— What the exercise asks —
Find the lines of data that contain the string "href", then list them.

— Dataset content —
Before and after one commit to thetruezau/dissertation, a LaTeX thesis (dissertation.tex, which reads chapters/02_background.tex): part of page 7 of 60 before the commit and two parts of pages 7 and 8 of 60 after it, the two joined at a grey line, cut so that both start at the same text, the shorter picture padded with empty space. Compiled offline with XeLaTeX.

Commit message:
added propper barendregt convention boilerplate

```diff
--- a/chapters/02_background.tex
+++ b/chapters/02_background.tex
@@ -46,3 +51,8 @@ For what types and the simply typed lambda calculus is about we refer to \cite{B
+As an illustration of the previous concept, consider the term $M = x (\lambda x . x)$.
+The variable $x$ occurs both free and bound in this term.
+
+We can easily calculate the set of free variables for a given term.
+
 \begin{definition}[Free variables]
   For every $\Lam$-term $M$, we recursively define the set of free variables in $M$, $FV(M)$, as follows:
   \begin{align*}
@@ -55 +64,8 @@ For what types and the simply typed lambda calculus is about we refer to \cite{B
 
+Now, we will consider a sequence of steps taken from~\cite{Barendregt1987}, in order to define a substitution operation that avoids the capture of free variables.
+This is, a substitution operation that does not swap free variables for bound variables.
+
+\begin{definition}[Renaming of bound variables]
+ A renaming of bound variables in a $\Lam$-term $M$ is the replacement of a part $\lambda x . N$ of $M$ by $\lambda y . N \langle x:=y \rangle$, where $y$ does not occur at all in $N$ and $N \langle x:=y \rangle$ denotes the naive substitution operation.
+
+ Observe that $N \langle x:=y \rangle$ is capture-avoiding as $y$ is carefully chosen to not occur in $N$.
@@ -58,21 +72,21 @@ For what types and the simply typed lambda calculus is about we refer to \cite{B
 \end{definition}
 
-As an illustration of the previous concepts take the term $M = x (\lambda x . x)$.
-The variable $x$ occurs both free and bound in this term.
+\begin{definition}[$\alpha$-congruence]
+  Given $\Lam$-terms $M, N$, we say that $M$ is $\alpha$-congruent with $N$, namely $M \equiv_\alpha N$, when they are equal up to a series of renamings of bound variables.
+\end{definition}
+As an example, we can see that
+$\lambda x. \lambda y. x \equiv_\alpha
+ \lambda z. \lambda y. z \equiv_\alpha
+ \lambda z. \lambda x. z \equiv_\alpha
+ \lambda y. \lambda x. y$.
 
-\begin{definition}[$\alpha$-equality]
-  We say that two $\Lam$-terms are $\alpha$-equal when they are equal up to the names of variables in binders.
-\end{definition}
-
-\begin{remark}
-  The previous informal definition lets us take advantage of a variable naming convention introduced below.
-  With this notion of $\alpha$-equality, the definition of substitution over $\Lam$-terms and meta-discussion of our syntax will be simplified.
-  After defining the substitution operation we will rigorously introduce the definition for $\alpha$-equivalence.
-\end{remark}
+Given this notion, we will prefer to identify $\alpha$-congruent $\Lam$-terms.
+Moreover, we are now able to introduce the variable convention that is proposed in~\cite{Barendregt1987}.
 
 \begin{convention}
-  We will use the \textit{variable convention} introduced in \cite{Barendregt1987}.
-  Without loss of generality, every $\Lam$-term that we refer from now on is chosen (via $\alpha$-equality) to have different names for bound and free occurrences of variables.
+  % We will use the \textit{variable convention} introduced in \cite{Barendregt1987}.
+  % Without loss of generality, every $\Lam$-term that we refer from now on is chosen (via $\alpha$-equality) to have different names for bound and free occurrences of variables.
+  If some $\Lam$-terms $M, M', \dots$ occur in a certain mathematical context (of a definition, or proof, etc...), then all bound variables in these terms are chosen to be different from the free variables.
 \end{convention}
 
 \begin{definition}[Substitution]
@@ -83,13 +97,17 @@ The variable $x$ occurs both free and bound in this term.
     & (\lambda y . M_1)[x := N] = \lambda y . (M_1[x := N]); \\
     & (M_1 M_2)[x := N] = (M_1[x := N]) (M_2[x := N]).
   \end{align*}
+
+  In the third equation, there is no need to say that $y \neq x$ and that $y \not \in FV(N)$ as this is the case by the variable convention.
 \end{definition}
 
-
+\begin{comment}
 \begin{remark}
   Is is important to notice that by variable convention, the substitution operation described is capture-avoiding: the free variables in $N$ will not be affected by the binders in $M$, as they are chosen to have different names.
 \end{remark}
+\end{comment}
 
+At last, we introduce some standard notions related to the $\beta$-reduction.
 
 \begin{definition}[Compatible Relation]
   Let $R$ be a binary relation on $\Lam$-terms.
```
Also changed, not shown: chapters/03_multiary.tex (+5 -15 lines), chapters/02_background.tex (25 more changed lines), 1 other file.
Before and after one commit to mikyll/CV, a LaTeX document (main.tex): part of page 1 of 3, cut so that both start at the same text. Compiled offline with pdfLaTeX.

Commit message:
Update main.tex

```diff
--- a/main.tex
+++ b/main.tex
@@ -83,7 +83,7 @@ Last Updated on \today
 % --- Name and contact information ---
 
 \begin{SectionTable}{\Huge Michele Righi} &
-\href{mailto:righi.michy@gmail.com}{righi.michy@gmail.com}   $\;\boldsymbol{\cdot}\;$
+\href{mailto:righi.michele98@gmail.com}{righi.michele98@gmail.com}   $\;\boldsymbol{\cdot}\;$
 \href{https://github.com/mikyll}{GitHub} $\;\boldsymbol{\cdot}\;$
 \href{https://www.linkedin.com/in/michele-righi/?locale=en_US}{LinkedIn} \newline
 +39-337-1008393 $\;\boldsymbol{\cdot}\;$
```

— Output below —
-\href{mailto:righi.michy@gmail.com}{righi.michy@gmail.com}   $\;\boldsymbol{\cdot}\;$
+\href{mailto:righi.michele98@gmail.com}{righi.michele98@gmail.com}   $\;\boldsymbol{\cdot}\;$
 \href{https://github.com/mikyll}{GitHub} $\;\boldsymbol{\cdot}\;$
 \href{https://www.linkedin.com/in/michele-righi/?locale=en_US}{LinkedIn} \newline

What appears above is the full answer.